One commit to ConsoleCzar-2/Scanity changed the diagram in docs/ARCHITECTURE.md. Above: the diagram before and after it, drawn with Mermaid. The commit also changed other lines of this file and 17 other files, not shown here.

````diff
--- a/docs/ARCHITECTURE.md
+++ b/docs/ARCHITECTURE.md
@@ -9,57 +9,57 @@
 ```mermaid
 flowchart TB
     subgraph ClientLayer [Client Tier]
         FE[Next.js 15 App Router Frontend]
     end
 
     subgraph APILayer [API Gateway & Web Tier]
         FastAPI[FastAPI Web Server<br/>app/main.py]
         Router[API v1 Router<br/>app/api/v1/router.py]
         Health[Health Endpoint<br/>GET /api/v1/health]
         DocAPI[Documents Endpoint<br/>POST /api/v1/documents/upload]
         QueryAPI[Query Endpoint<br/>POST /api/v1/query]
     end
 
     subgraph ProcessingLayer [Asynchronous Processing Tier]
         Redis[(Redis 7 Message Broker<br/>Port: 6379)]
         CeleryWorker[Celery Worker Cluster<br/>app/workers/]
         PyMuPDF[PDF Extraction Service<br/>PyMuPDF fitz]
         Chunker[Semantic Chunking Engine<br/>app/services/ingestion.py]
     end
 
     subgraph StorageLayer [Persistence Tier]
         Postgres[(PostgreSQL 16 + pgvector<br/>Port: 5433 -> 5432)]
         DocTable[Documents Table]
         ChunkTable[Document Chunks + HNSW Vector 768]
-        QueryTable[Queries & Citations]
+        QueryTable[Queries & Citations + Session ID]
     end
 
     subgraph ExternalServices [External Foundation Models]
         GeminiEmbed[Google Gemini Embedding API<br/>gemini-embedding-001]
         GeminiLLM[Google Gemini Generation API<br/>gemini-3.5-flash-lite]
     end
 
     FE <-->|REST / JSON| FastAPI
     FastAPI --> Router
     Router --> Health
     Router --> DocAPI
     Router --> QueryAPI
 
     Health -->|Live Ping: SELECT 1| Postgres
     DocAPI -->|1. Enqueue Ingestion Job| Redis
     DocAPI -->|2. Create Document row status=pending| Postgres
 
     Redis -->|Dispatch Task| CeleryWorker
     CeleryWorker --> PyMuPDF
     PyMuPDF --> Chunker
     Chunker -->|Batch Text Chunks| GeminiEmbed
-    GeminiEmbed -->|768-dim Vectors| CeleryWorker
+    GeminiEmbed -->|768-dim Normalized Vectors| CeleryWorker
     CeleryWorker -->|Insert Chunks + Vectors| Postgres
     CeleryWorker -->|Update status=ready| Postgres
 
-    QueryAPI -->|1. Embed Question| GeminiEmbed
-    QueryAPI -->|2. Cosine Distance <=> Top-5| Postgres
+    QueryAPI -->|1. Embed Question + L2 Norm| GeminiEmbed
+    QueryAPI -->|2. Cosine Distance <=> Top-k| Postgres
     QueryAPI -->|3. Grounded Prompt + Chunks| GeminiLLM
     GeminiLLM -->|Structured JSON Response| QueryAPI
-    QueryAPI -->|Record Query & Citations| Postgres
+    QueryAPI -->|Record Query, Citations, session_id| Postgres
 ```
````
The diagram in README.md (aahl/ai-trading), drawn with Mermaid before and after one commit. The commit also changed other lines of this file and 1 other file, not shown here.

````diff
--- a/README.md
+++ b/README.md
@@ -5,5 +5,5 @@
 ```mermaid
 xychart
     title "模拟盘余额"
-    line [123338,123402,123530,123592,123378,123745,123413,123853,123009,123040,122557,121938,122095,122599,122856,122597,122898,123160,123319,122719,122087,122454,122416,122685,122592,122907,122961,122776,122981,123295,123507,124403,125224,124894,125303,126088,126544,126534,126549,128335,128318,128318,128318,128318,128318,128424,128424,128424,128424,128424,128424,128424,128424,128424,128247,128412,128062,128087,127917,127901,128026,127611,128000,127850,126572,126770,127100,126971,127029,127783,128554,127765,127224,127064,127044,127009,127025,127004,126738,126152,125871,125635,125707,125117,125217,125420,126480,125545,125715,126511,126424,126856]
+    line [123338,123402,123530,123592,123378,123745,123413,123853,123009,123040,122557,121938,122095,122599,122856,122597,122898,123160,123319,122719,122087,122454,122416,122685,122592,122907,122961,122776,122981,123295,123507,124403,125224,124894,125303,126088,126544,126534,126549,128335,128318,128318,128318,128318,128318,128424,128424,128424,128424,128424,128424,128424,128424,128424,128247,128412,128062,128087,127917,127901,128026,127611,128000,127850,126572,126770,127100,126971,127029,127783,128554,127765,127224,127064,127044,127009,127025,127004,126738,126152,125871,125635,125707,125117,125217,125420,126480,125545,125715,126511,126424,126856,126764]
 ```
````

▶ The problem
In the material above, each line with the word "file" should be copied.

▶ Solution to this task
One commit to ConsoleCzar-2/Scanity changed the diagram in docs/ARCHITECTURE.md. Above: the diagram before and after it, drawn with Mermaid. The commit also changed other lines of this file and 17 other files, not shown here.
The diagram in README.md (aahl/ai-trading), drawn with Mermaid before and after one commit. The commit also changed other lines of this file and 1 other file, not shown here.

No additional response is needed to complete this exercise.